: : What is it?
“Floetrol is a conditioner for flat or semi-gloss latex paints and enamels. Adding Floetrol to latex paint improves the performance of the paint and keeps the projects flowing smoothly. Floetrol gives latex paint the flow and leveling of oil paint to enhance it performance in less-than-ideal circumstances. It minimizes brush and roller marks to make your paint job look better with less effort.” from flood.com
: : Where can you get it?
Any paint or hardware store should have it. Though, when I went to buy floetrol from an Ace Hardware in my neighborhood, the employees had never even heard of it. We stumbled upon the stuff almost by accident in the paint aisle.
: : How much does it cost?
A quart of it cost me about $10, but I’ve seen it online for under $6. A quart is about all you need really.
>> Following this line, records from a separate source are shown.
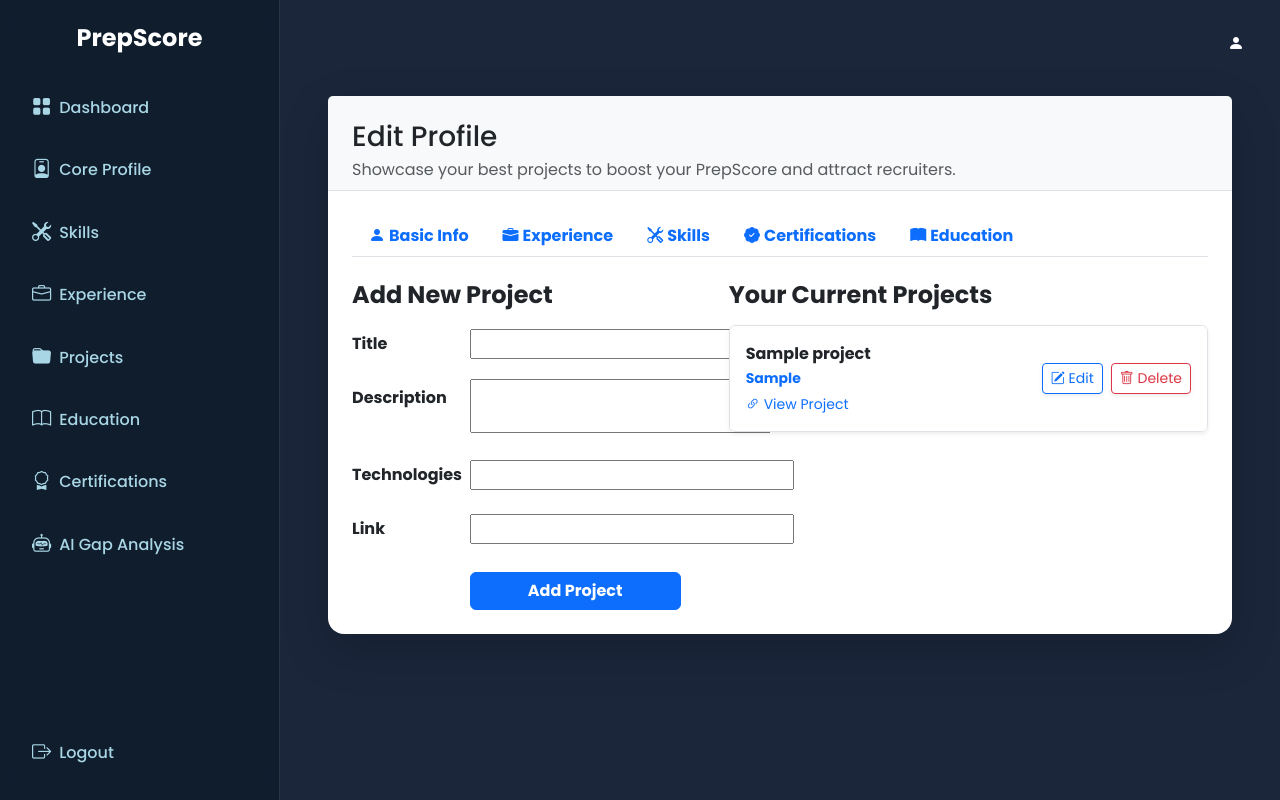
After one commit to minnajoby/PrepScore-MiniProject, a Django app: template profiles/templates/profiles/manage_projects.html in a window 1280 px wide. The commit adds this page. Run offline with Django 5.2, Linux system fonts and the light colour scheme; the template is opened without the code that fills it: most values are stand-ins (such as "Sample title", 1, 10 or a date in 2020); form fields are guessed from the names that the template uses; some libraries are stand-ins or nearby versions.

Commit message:
feat: implement Project views and sidebar navigation

```diff
--- a/profiles/templates/profiles/_sidebar.html
+++ b/profiles/templates/profiles/_sidebar.html
@@ -35,6 +35,12 @@
         </a>
     </li>
     <li class="nav-item">
+        <a class="nav-link {% if request.resolver_match.url_name == 'manage_projects' %}active{% endif %}"
+            href="{% url 'manage_projects' %}">
+            <i class="bi bi-folder-fill me-2"></i>Projects
+        </a>
+    </li>
+    <li class="nav-item">
         <a class="nav-link {% if request.resolver_match.url_name == 'manage_education' %}active{% endif %}"
             href="{% url 'manage_education' %}">
             <i class="bi bi-book me-2"></i>Education
--- /dev/null
+++ b/profiles/templates/profiles/manage_projects.html
@@ -0,0 +1,114 @@
+{% extends 'profiles/dashboard_base.html' %}
+{% load static %}
+
+{% block title %}Manage Projects{% endblock %}
+
+{% block dashboard_content %}
+<div class="card shadow-lg border-0 rounded-4">
+
+    <!-- Page Header -->
+    <div class="card-header bg-light border-bottom px-4 pt-4">
+        <h2 class="h3 mb-0">Edit Profile</h2>
+        <p class="text-muted mb-0 mt-1">Showcase your best projects to boost your PrepScore and attract recruiters.</p>
+    </div>
+
+    <div class="card-body p-4">
+        {% include 'profiles/_profile_tabs.html' %}
+
+        <div class="row g-5">
+            <!-- LEFT COLUMN: ADD NEW PROJECT FORM -->
+            <div class="col-lg-5">
+                <h4 class="mb-3 fw-bold">Add New Project</h4>
+
+                <form method="post" class="needs-validation" novalidate>
+                    {% csrf_token %}
+
+                    <div class="row mb-3 align-items-center">
+                        <div class="col-sm-4">
+                            <label for="{{ form.title.id_for_label }}"
+                                class="col-form-label fw-bold small">Title</label>
+                        </div>
+                        <div class="col-sm-8">
+                            {{ form.title }}
+                        </div>
+                    </div>
+
+                    <div class="row mb-3">
+                        <div class="col-sm-4">
+                            <label for="{{ form.description.id_for_label }}"
+                                class="col-form-label fw-bold small">Description</label>
+                        </div>
+                        <div class="col-sm-8">
+                            {{ form.description }}
+                        </div>
+                    </div>
+
+                    <div class="row mb-3 align-items-center">
+                        <div class="col-sm-4">
+                            <label for="{{ form.technologies_used.id_for_label }}"
+                                class="col-form-label fw-bold small">Technologies</label>
+                        </div>
+                        <div class="col-sm-8">
+                            {{ form.technologies_used }}
+                        </div>
+                    </div>
+
+                    <div class="row mb-3 align-items-center">
+                        <div class="col-sm-4">
+                            <label for="{{ form.link.id_for_label }}" class="col-form-label fw-bold small">Link</label>
+                        </div>
+                        <div class="col-sm-8">
+                            {{ form.link }}
+                        </div>
+                    </div>
+
+                    <div class="row">
+                        <div class="col-sm-8 offset-sm-4">
+                            <button type="submit" class="btn btn-primary fw-bold w-100 mt-2">Add Project</button>
+                        </div>
+                    </div>
+                </form>
+            </div>
+
+            <!-- RIGHT COLUMN: LIST OF EXISTING PROJECTS -->
+            <div class="col-lg-7">
+                <h4 class="mb-3 fw-bold">Your Current Projects</h4>
+                <div class="list-group shadow-sm" style="max-height: 500px; overflow-y: auto; overflow-x: hidden;">
+                    {% for project in projects %}
+                    <div class="list-group-item d-flex justify-content-between align-items-center p-3">
+                        <div>
+                            <strong class="d-block text-dark">{{ project.title }}</strong>
+                            <span class="text-primary small fw-bold">{{ project.technologies_used }}</span>
+                            {% if project.link %}
+                            <small class="text-muted d-block mt-1">
+                                <a href="{{ project.link }}" target="_blank" class="text-decoration-none">
+                                    <i class="bi bi-link-45deg me-1"></i>View Project
+                                </a>
+                            </small>
+                            {% endif %}
+                        </div>
+                        <div class="d-flex gap-2">
+                            <a href="{% url 'edit_project' pk=project.pk %}"
+                                class="btn btn-sm btn-outline-primary shadow-sm"><i class="bi bi-pencil-square"></i>
+                                Edit</a>
+                            <form action="{% url 'delete_project' pk=project.pk %}" method="POST" class="d-inline">
+                                {% csrf_token %}
+                                <button type="submit" class="btn btn-sm btn-outline-danger shadow-sm"
+                                    onclick="return confirm('Delete this project?')"><i class="bi bi-trash"></i>
+                                    Delete</button>
+                            </form>
+                        </div>
+                    </div>
+                    {% empty %}
+                    <div class="list-group-item text-center p-5 text-muted bg-light rounded text-opacity-75">
+                        <i class="bi bi-folder-plus fs-1 text-secondary mb-2 d-block"></i>
+                        <h5 class="fw-bold text-dark">No Projects Yet</h5>
+                        <p class="mb-0">Showcase your technical skills with real-world examples. Add your best work!</p>
+                    </div>
+                    {% endfor %}
+                </div>
+            </div>
+        </div>
+    </div>
+</div>
+{% endblock %}
--- a/profiles/urls.py
+++ b/profiles/urls.py
@@ -21,4 +21,7 @@ urlpatterns = [
     path('education/', views.manage_education_view, name='manage_education'),
     path('education/<int:pk>/edit/', views.edit_education_view, name='edit_education'),
     path('education/<int:pk>/delete/', views.delete_education_view, name='delete_education'),
+    path('projects/', views.manage_projects_view, name='manage_projects'),
+    path('project/<int:pk>/edit/', views.edit_project_view, name='edit_project'),
+    path('project/<int:pk>/delete/', views.delete_project_view, name='delete_project'),
 ]
```
Also changed, not shown: profiles/views.py (+50 -5 lines).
It will last most hobbyists a lifetime.
: : What does it look like?
Comes in quarts and gallons like so:
[image credit : google image search]
: : How does it handle?
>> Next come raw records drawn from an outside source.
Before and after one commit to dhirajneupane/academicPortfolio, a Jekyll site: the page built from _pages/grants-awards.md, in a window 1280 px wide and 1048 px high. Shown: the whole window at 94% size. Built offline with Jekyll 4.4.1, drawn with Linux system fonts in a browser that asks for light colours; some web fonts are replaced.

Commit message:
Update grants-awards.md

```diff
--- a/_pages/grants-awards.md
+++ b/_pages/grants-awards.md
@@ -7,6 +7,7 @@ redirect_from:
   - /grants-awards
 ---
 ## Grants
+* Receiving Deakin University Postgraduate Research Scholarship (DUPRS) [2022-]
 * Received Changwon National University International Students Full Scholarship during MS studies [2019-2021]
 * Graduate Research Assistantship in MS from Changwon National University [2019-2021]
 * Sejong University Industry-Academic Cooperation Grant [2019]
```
It’s white and slow-moving. A little like Elmer’s glue, but more viscous. I think this website has it right — use a spoon to measure how much you want. You won’t need more than a tablespoon anyway.
[image credit : houstonhobbies.com]
: : What’s the magic recipe?
You should play with the process to see what works for you and your particular can of paint, but generally you can add a tablespoon of floetrol to a quart of house paint. It’ll keep like regular house paint, so once you add the floetrol and mix the paint, just remember to shut the lid tight and mix before each use, then you can continue to use the floetrol-infused house paint for your screen-printing projects until it’s gone!